■ **Problem**:
In the entries below, find the string "laki" and return each line holding it.

*** Opening Supplied information ***

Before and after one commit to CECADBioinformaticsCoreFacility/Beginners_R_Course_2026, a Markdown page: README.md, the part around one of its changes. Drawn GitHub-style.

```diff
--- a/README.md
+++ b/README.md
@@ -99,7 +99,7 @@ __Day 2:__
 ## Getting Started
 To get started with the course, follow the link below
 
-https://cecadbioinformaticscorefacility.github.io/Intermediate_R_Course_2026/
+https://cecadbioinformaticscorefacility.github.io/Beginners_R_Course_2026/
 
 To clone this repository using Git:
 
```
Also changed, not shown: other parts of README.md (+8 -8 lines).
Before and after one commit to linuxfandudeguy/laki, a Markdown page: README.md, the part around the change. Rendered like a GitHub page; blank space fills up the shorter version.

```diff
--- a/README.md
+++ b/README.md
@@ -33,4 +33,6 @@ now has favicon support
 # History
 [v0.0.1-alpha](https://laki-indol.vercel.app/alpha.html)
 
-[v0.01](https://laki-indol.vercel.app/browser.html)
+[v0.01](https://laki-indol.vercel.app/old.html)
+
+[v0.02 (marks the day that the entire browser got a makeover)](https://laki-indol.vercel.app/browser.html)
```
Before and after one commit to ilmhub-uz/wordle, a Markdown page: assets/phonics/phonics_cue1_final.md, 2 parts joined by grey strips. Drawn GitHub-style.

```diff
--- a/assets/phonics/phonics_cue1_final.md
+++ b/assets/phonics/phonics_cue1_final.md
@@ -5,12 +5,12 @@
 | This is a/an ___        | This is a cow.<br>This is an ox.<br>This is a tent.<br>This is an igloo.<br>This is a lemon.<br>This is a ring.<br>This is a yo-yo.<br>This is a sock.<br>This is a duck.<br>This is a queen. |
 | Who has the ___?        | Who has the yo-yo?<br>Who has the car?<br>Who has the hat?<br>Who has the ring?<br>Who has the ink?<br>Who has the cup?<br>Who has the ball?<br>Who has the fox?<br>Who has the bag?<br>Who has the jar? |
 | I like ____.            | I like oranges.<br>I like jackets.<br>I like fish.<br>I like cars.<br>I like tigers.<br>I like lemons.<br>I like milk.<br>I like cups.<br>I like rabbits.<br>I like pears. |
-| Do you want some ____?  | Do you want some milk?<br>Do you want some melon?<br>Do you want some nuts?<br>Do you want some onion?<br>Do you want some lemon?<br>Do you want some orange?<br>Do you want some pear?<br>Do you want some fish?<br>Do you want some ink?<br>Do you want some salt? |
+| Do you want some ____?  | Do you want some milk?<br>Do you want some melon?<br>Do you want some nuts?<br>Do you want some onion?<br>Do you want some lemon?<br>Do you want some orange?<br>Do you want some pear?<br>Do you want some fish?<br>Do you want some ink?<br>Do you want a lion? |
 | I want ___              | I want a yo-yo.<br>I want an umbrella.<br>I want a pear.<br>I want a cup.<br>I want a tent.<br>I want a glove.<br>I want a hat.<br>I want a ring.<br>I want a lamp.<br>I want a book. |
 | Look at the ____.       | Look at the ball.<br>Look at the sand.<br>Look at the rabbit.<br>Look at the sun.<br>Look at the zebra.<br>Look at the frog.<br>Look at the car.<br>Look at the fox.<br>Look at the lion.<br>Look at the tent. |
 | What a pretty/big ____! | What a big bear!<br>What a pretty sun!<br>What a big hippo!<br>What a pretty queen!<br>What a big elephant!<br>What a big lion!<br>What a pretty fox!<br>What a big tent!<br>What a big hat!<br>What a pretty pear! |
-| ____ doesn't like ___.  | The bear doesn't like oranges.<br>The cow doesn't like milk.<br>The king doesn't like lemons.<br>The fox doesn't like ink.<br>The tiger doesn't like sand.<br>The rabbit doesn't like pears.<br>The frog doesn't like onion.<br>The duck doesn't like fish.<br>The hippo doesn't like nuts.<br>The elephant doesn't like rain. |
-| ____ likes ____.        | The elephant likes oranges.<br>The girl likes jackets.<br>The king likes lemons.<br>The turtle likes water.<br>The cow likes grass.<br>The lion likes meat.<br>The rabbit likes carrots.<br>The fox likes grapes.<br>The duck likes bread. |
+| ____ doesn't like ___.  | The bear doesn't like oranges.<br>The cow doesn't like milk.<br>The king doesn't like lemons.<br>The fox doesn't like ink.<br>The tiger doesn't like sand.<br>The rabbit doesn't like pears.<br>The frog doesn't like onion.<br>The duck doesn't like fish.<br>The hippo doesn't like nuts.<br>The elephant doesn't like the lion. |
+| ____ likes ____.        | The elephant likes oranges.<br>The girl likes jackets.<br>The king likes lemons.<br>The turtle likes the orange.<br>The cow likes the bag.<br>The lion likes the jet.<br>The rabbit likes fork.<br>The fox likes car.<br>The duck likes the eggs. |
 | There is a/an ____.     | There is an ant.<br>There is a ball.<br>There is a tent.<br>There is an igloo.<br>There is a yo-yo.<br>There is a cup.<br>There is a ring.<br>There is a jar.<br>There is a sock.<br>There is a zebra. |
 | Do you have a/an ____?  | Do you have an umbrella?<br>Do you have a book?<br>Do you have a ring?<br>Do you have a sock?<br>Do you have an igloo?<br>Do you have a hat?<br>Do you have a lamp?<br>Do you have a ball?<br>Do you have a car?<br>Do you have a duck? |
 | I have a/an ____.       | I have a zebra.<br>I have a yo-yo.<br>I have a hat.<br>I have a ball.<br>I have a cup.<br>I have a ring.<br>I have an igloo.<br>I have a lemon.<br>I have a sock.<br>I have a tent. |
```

*** Closing Supplied information ***

■ **Solution to the exercise**:
Before and after one commit to linuxfandudeguy/laki, a Markdown page: README.md, the part around the change. Rendered like a GitHub page; blank space fills up the shorter version.
 [v0.0.1-alpha](https://laki-indol.vercel.app/alpha.html)
-[v0.01](https://laki-indol.vercel.app/browser.html)
+[v0.01](https://laki-indol.vercel.app/old.html)
+[v0.02 (marks the day that the entire browser got a makeover)](https://laki-indol.vercel.app/browser.html)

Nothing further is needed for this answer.